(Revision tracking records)
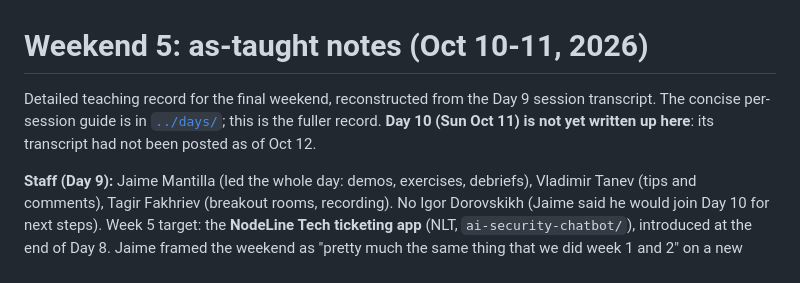
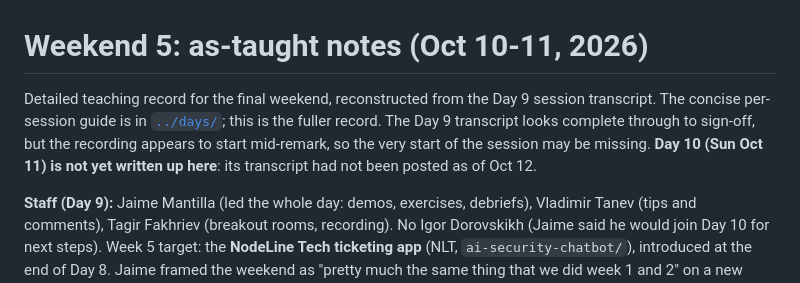
Before and after one commit to engenious-inc/AI-Security-Engineer, a Markdown page: session-notes/2026-10_weekend-5.md, the part around the change. GitHub-like rendering.

```diff
--- a/session-notes/2026-10_weekend-5.md
+++ b/session-notes/2026-10_weekend-5.md
@@ -1,8 +1,10 @@
 # Weekend 5: as-taught notes (Oct 10-11, 2026)
 
 Detailed teaching record for the final weekend, reconstructed from the Day 9 session transcript. The
-concise per-session guide is in [`../days/`](../days/); this is the fuller record. **Day 10 (Sun Oct 11)
-is not yet written up here**: its transcript had not been posted as of Oct 12.
+concise per-session guide is in [`../days/`](../days/); this is the fuller record. The Day 9 transcript
+looks complete through to sign-off, but the recording appears to start mid-remark, so the very start of
+the session may be missing. **Day 10 (Sun Oct 11) is not yet written up here**: its transcript had not
+been posted as of Oct 12.
 
 **Staff (Day 9):** Jaime Mantilla (led the whole day: demos, exercises, debriefs), Vladimir Tanev (tips
 and comments), Tagir Fakhriev (breakout rooms, recording). No Igor Dorovskikh (Jaime said he would join
```
Also changed, not shown: session-notes/2026-10_weekend-4.md (+8 -1 lines).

- _REQUIREMENT_:
Each line above with the word "this" must be returned.

- _TASK RESULT_:
-concise per-session guide is in [`../days/`](../days/); this is the fuller record. **Day 10 (Sun Oct 11)
+concise per-session guide is in [`../days/`](../days/); this is the fuller record. The Day 9 transcript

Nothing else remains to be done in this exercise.